-- PROBLEM DETAILS --
Write out the records word for word, with no pictures.

** RECORDS TO PROCESS follows **

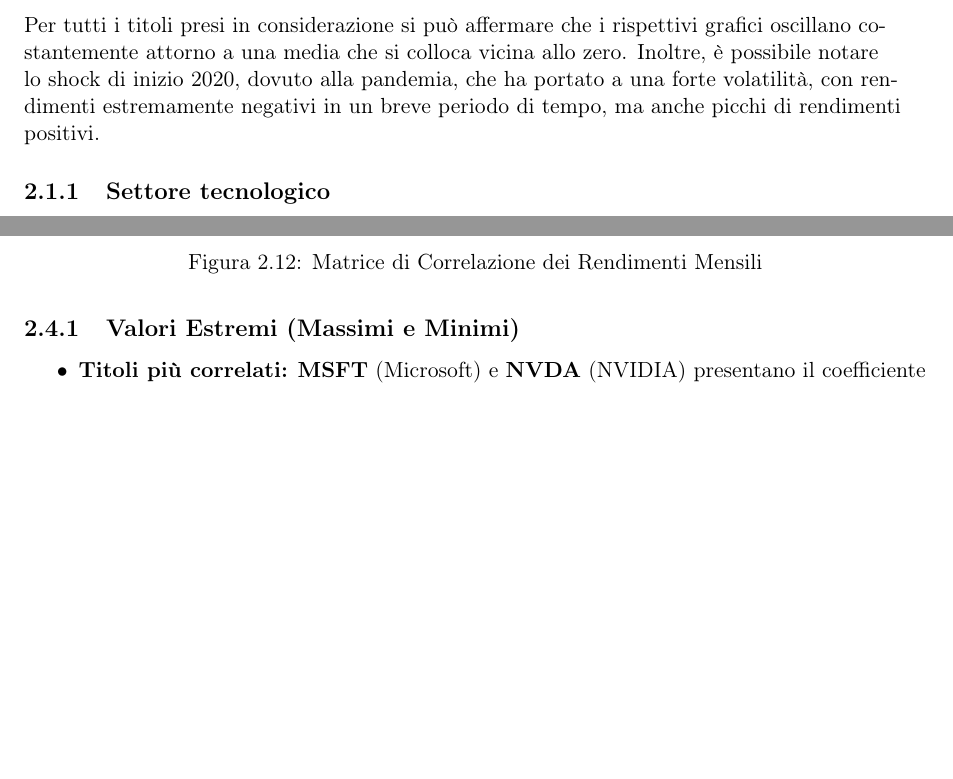
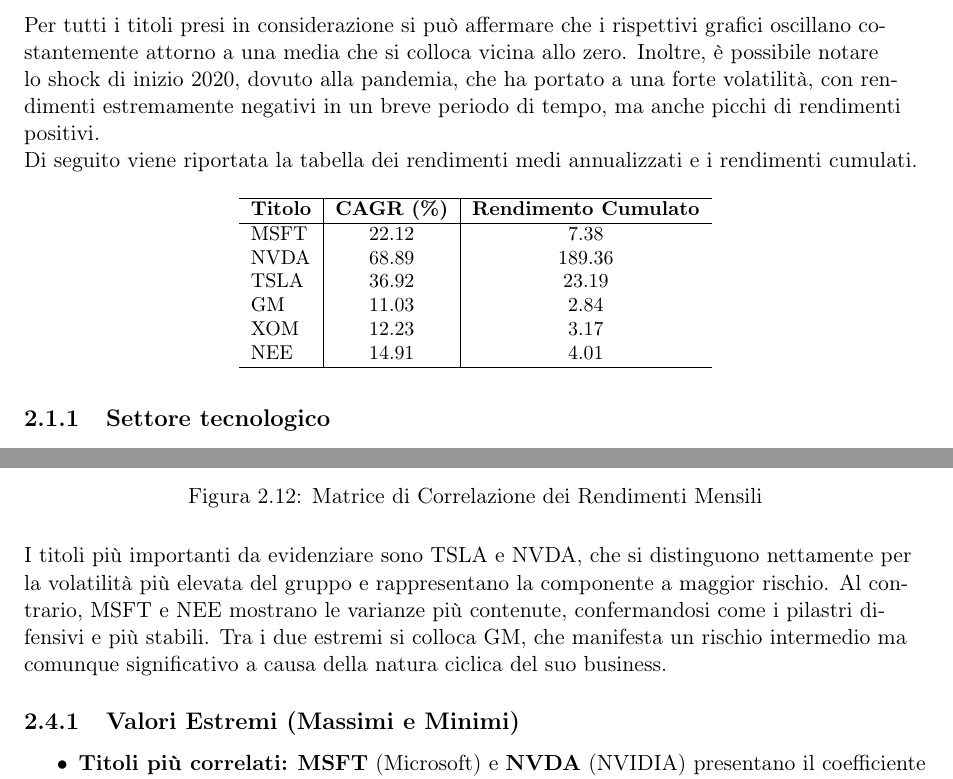
Before and after one commit to LucaGiani787/finance-project, a LaTeX document (relazione/relazione.tex): two parts of pages 7 and 13 of 36 before the commit and two parts of pages 7 and 14 of 37 after it, joined at a grey line, cut so that both start at the same text, the shorter picture padded with empty space. Compiled offline with pdfLaTeX.

Commit message:
docs: add missing parts

```diff
--- a/relazione/relazione.tex
+++ b/relazione/relazione.tex
@@ -138,6 +138,26 @@
 \section{Rendimenti}
 Per tutti i titoli presi in considerazione si può affermare che i rispettivi grafici oscillano costantemente attorno a una media che si colloca vicina allo zero.
 Inoltre, è possibile notare lo shock di inizio 2020, dovuto alla pandemia, che ha portato a una forte volatilità, con rendimenti estremamente negativi in un breve periodo di tempo, ma anche picchi di rendimenti positivi.
+
+Di seguito viene riportata la tabella dei rendimenti medi annualizzati e i rendimenti cumulati.
+
+\begin{table}[H]
+\centering
+\small
+\begin{tabular}{l|c|c}
+\hline
+\textbf{Titolo} & \textbf{CAGR (\%)} & \textbf{Rendimento Cumulato} \\
+\hline
+MSFT  & $22.12$    & $7.38$    \\
+NVDA  & $68.89$  & $189.36$  \\
+TSLA  & $36.92$ & $23.19$   \\
+GM    & $11.03$  & $2.84$    \\
+XOM   & $12.23$  & $3.17$    \\
+NEE   & $14.91$  & $4.01$    \\
+\hline
+\end{tabular}
+\end{table}
+
 
 
 \subsection{Settore tecnologico}
@@ -335,6 +355,8 @@
     \includegraphics[width=0.7\textwidth]{./images/correlation_matrix.png}
     \caption{Matrice di Correlazione dei Rendimenti Mensili}
 \end{figure}
+
+I titoli più importanti da evidenziare sono TSLA e NVDA, che si distinguono nettamente per la volatilità più elevata del gruppo e rappresentano la componente a maggior rischio. Al contrario, MSFT e NEE mostrano le varianze più contenute, confermandosi come i pilastri difensivi e più stabili. Tra i due estremi si colloca GM, che manifesta un rischio intermedio ma comunque significativo a causa della natura ciclica del suo business.
 
 \subsection{Valori Estremi (Massimi e Minimi)}
 \begin{itemize}
```
Also changed, not shown: 1 other file.
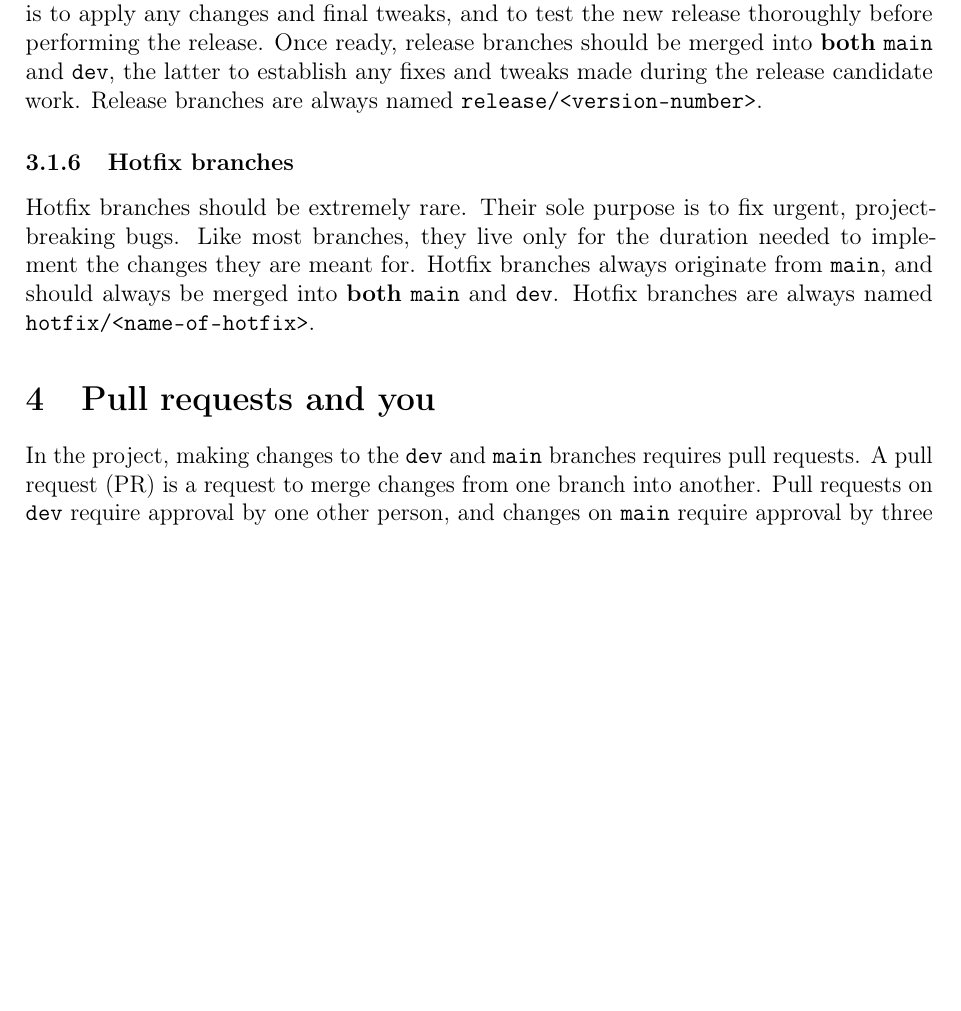
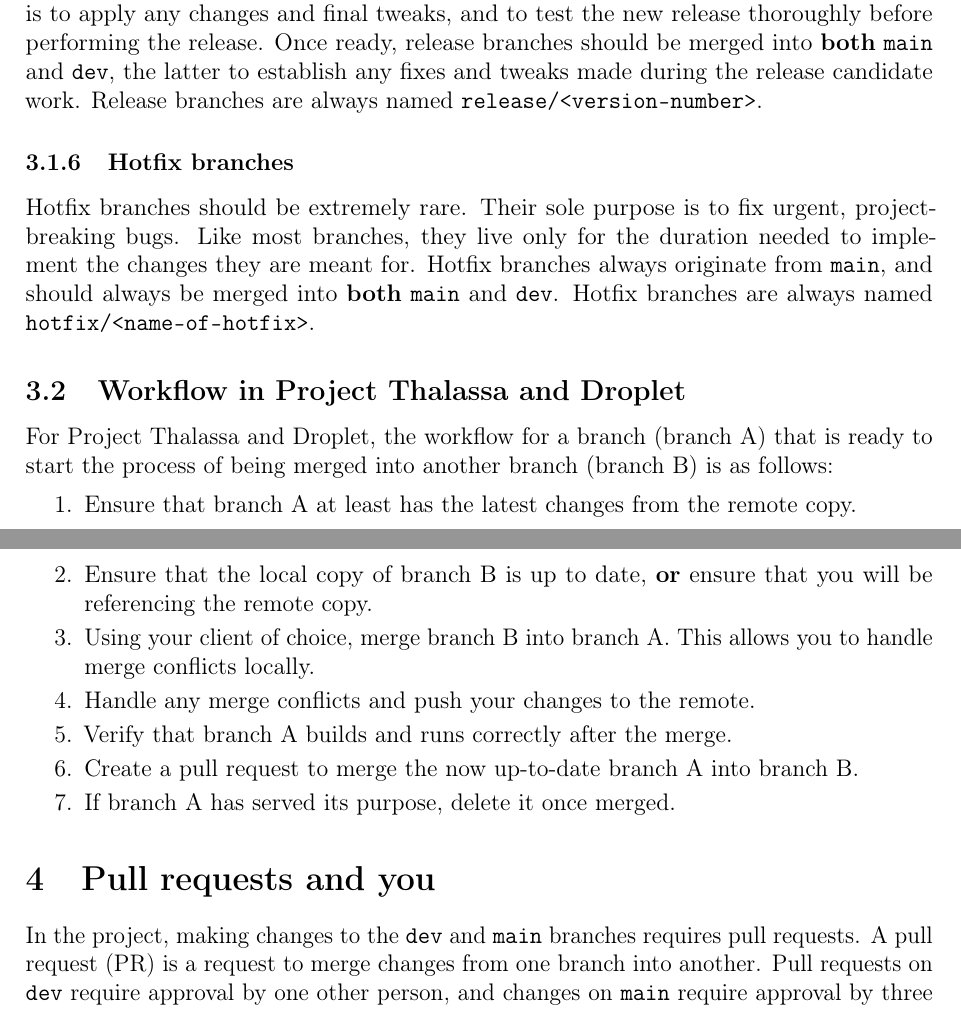
Before and after one commit to HolmstromL/git-for-dummies, a LaTeX document (main.tex): part of page 3 of 7 before the commit and two parts of pages 3 and 4 of 7 after it, the two joined at a grey line, cut so that both start at the same text, the shorter picture padded with empty space. Compiled offline with pdfLaTeX.

Commit message:
new: Added section on workflow description.

```diff
--- a/main.tex
+++ b/main.tex
@@ -134,6 +134,19 @@
         \subsubsection{Hotfix branches}
             Hotfix branches should be extremely rare. Their sole purpose is to fix urgent, project-breaking bugs. Like most branches, they live only for the duration needed to implement the changes they are meant for. Hotfix branches always originate from \verb|main|, and should always be merged into \textbf{both} \verb|main| and \verb|dev|. Hotfix branches are always named \verb|hotfix/<name-of-hotfix>|.
 
+    \subsection{Workflow in Project Thalassa and Droplet}
+    \label{subsec:workflow}
+        For Project Thalassa and Droplet, the workflow for a branch (branch A) that is ready to start the process of being merged into another branch (branch B) is as follows:
+        \begin{enumerate}
+            \item Ensure that branch A at least has the latest changes from the remote copy.
+            \item Ensure that the local copy of branch B is up to date, \textbf{or} ensure that you will be referencing the remote copy.
+            \item Using your client of choice, merge branch B into branch A. This allows you to handle merge conflicts locally.
+            \item Handle any merge conflicts and push your changes to the remote.
+            \item Verify that branch A builds and runs correctly after the merge.
+            \item Create a pull request to merge the now up-to-date branch A into branch B.
+            \item If branch A has served its purpose, delete it once merged.
+        \end{enumerate}
+
 \section{Pull requests and you}
 \label{sec:pr}
     In the project, making changes to the \verb|dev| and \verb|main| branches requires pull requests. A pull request (PR) is a request to merge changes from one branch into another. Pull requests on \verb|dev| require approval by one other person, and changes on \verb|main| require approval by three others. Making changes to any other branches is not regulated and can be done freely.
```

** End of RECORDS TO PROCESS **

-- RESPONSE BOX --
Before and after one commit to LucaGiani787/finance-project, a LaTeX document (relazione/relazione.tex): two parts of pages 7 and 13 of 36 before the commit and two parts of pages 7 and 14 of 37 after it, joined at a grey line, cut so that both start at the same text, the shorter picture padded with empty space. Compiled offline with pdfLaTeX.

Commit message:
docs: add missing parts

```diff
--- a/relazione/relazione.tex
+++ b/relazione/relazione.tex
@@ -138,6 +138,26 @@
 \section{Rendimenti}
 Per tutti i titoli presi in considerazione si può affermare che i rispettivi grafici oscillano costantemente attorno a una media che si colloca vicina allo zero.
 Inoltre, è possibile notare lo shock di inizio 2020, dovuto alla pandemia, che ha portato a una forte volatilità, con rendimenti estremamente negativi in un breve periodo di tempo, ma anche picchi di rendimenti positivi.
+
+Di seguito viene riportata la tabella dei rendimenti medi annualizzati e i rendimenti cumulati.
+
+\begin{table}[H]
+\centering
+\small
+\begin{tabular}{l|c|c}
+\hline
+\textbf{Titolo} & \textbf{CAGR (\%)} & \textbf{Rendimento Cumulato} \\
+\hline
+MSFT  & $22.12$    & $7.38$    \\
+NVDA  & $68.89$  & $189.36$  \\
+TSLA  & $36.92$ & $23.19$   \\
+GM    & $11.03$  & $2.84$    \\
+XOM   & $12.23$  & $3.17$    \\
+NEE   & $14.91$  & $4.01$    \\
+\hline
+\end{tabular}
+\end{table}
+
 
 
 \subsection{Settore tecnologico}
@@ -335,6 +355,8 @@
     \includegraphics[width=0.7\textwidth]{./images/correlation_matrix.png}
     \caption{Matrice di Correlazione dei Rendimenti Mensili}
 \end{figure}
+
+I titoli più importanti da evidenziare sono TSLA e NVDA, che si distinguono nettamente per la volatilità più elevata del gruppo e rappresentano la componente a maggior rischio. Al contrario, MSFT e NEE mostrano le varianze più contenute, confermandosi come i pilastri difensivi e più stabili. Tra i due estremi si colloca GM, che manifesta un rischio intermedio ma comunque significativo a causa della natura ciclica del suo business.
 
 \subsection{Valori Estremi (Massimi e Minimi)}
 \begin{itemize}
```
Also changed, not shown: 1 other file.
Before and after one commit to HolmstromL/git-for-dummies, a LaTeX document (main.tex): part of page 3 of 7 before the commit and two parts of pages 3 and 4 of 7 after it, the two joined at a grey line, cut so that both start at the same text, the shorter picture padded with empty space. Compiled offline with pdfLaTeX.

Commit message:
new: Added section on workflow description.

```diff
--- a/main.tex
+++ b/main.tex
@@ -134,6 +134,19 @@
         \subsubsection{Hotfix branches}
             Hotfix branches should be extremely rare. Their sole purpose is to fix urgent, project-breaking bugs. Like most branches, they live only for the duration needed to implement the changes they are meant for. Hotfix branches always originate from \verb|main|, and should always be merged into \textbf{both} \verb|main| and \verb|dev|. Hotfix branches are always named \verb|hotfix/<name-of-hotfix>|.
 
+    \subsection{Workflow in Project Thalassa and Droplet}
+    \label{subsec:workflow}
+        For Project Thalassa and Droplet, the workflow for a branch (branch A) that is ready to start the process of being merged into another branch (branch B) is as follows:
+        \begin{enumerate}
+            \item Ensure that branch A at least has the latest changes from the remote copy.
+            \item Ensure that the local copy of branch B is up to date, \textbf{or} ensure that you will be referencing the remote copy.
+            \item Using your client of choice, merge branch B into branch A. This allows you to handle merge conflicts locally.
+            \item Handle any merge conflicts and push your changes to the remote.
+            \item Verify that branch A builds and runs correctly after the merge.
+            \item Create a pull request to merge the now up-to-date branch A into branch B.
+            \item If branch A has served its purpose, delete it once merged.
+        \end{enumerate}
+
 \section{Pull requests and you}
 \label{sec:pr}
     In the project, making changes to the \verb|dev| and \verb|main| branches requires pull requests. A pull request (PR) is a request to merge changes from one branch into another. Pull requests on \verb|dev| require approval by one other person, and changes on \verb|main| require approval by three others. Making changes to any other branches is not regulated and can be done freely.
```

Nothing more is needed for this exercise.